Cordially, Marshall and Me

Reading

Marshall McLuhan, Understanding Media, 1964, pp. 291-292.

Tags: , , , , , , , , , , , , ,

Michael Hinton Saturday, October 30th, 2010
Permalink 1950s and 60s, Communication, Technology, Vol. 1 No Comments

The medium is the mess-age

Me (September, 2010, age 58).  The one worder.

Marshall McLuhan had no small talk.  His long time friend and colleague, Ted Carpenter, says that McLuhan could talk about small things but was incapable of doing so without turning the small thing into a large subject with “his unflinching directness.”  For example, he tells the story of walking with Marshall to the coffee shop of the Royal Ontario Museum.  They entered the Museum by the imposing front entrance way.  And in the middle of the entrance on the steps was “a turd.”  Looking down, McLuhan spoke volumes with a single word.

Marshall McLuhan (1950s, age 40s). “Human.”

Cordially, Marshall and Me

Reading

Edmund Carpenter, “That Not-So-Silent Sea.” Typescript posted on Internet, p. 9.

Tags: , ,

Michael Hinton Tuesday, September 14th, 2010
Permalink 1950s and 60s, Communication, Vol. 1 No Comments

Perseverance

Marshall McLuhan (1974, age 63).  I have doubts …

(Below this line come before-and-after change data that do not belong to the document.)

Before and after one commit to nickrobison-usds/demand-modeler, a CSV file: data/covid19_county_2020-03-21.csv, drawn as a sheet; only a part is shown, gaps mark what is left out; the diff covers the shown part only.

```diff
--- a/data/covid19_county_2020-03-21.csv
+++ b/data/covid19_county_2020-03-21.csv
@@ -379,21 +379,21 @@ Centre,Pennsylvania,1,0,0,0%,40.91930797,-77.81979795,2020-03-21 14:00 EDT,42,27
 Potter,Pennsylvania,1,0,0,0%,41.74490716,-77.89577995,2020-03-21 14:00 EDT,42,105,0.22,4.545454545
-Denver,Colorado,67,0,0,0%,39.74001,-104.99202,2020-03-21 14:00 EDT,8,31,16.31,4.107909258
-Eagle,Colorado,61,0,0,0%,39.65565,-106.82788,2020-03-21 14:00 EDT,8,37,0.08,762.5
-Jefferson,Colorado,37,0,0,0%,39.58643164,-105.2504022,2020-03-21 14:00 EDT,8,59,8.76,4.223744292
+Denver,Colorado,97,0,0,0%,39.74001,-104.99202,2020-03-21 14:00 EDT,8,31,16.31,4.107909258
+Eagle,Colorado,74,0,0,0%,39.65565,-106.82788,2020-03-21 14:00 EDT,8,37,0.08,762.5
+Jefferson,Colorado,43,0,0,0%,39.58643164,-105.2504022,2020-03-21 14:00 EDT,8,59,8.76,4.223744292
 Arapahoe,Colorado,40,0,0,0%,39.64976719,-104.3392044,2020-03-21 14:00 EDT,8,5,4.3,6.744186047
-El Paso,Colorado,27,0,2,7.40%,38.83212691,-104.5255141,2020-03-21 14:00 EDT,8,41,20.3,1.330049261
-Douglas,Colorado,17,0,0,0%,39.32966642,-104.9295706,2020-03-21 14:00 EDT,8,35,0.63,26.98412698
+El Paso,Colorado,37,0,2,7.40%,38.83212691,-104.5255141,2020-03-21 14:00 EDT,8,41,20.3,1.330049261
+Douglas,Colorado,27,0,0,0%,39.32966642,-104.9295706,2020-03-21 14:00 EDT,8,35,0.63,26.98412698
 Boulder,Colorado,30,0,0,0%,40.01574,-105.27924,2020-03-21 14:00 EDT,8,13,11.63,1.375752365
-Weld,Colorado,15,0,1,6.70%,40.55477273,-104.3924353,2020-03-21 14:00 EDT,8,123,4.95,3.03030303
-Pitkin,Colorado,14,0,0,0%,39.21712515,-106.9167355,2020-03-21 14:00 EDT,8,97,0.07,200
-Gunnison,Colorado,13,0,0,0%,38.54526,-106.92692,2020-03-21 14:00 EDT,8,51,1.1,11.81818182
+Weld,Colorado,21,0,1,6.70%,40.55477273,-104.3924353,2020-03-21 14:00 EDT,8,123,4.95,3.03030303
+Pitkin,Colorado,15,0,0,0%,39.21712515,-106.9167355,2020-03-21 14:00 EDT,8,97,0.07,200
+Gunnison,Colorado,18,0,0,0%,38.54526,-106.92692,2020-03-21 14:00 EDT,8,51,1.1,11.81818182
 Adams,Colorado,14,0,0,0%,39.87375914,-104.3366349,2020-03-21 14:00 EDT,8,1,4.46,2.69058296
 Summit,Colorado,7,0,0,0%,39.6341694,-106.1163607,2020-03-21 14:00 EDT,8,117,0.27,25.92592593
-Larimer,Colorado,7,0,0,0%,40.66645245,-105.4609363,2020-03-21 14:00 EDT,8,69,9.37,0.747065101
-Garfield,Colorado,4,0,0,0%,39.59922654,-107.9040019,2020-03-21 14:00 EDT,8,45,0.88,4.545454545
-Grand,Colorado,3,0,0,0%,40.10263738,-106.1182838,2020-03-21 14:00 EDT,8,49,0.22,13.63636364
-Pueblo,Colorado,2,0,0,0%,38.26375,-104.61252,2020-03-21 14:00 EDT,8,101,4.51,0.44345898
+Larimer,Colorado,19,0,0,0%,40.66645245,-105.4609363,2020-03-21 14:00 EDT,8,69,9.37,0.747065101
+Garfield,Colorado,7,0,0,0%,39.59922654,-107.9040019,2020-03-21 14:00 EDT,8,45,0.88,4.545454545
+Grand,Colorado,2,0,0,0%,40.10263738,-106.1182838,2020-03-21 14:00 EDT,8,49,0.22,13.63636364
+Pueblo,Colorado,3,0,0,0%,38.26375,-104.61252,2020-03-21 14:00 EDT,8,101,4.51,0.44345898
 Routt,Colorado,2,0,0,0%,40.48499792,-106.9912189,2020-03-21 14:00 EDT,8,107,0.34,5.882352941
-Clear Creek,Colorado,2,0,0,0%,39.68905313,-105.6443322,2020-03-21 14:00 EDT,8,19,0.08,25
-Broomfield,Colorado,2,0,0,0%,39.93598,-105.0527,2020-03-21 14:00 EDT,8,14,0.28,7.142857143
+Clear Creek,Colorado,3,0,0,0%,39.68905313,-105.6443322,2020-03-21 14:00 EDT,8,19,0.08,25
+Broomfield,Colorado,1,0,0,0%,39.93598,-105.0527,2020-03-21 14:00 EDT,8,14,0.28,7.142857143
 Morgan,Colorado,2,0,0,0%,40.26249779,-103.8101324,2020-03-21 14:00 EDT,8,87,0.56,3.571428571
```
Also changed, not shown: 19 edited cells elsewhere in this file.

I don’t know perhaps it was late.  I was tired.  The Monday night seminar had just ended.  Eric was driving me home and I said to him:  “Is it worth it?  All this effort to alert people, when they just attack the bearer of news and do nothing.  Do I have the right to, am I supposed to, should I continue to keep investigating and making discoveries?  Why bother, if the West is being discarded and no one will do anything about it or even listen.”

Me (July, 2010, age 57).  But he never gave up

McLuhan had doubts about his ability to get through to people, to get people to think about, to comprehend, the power of media.  He would have been a fool not to.  His style insured him critics.  But he never gave up.  Today it is clear, as Douglas Coupland says, what with Google, Facebook, You tube, and everything else like this blog your reading on the internet, McLuhan “was right on the money four decades ahead of the biggest shift in human communication since the printing press.”

Am I getting through to McLuhan?  What can we learn from him after all these years?

Like McLuhan I too have doubts.  As we approach our 200th post questions come to me.  What was I thinking when I committed to 300 posts?  Should I keep going?  It’s been great, but why bother?  What good does it do to sieve through old ground?  Is the medium a barrier to the message?  But then occasionally there are discoveries …

Cordially, Marshall and Me

Reading for this post

W. Terrence Gordon.  Marshall McLuhan: Escape into Understanding, 1997, p. 275.

Tags: , , , , , , ,

Michael Hinton Thursday, July 8th, 2010
Permalink 1970s and 80s, Communication, Culture, Technology, Vol. 1 No Comments